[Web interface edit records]
********
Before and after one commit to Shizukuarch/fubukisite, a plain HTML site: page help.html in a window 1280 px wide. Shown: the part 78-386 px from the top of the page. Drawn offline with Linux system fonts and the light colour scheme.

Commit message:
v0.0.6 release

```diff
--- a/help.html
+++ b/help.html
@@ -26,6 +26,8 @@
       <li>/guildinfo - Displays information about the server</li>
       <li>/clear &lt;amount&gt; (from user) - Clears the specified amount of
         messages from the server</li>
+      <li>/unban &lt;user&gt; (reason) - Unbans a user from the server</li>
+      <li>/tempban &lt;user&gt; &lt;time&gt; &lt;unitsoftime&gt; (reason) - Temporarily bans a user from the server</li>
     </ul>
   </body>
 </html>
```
********
▶ [The problem]: Repeat the records above in full, character for character.

▶ [Expected answer]:
Before and after one commit to Shizukuarch/fubukisite, a plain HTML site: page help.html in a window 1280 px wide. Shown: the part 78-386 px from the top of the page. Drawn offline with Linux system fonts and the light colour scheme.

Commit message:
v0.0.6 release

```diff
--- a/help.html
+++ b/help.html
@@ -26,6 +26,8 @@
       <li>/guildinfo - Displays information about the server</li>
       <li>/clear &lt;amount&gt; (from user) - Clears the specified amount of
         messages from the server</li>
+      <li>/unban &lt;user&gt; (reason) - Unbans a user from the server</li>
+      <li>/tempban &lt;user&gt; &lt;time&gt; &lt;unitsoftime&gt; (reason) - Temporarily bans a user from the server</li>
     </ul>
   </body>
 </html>
```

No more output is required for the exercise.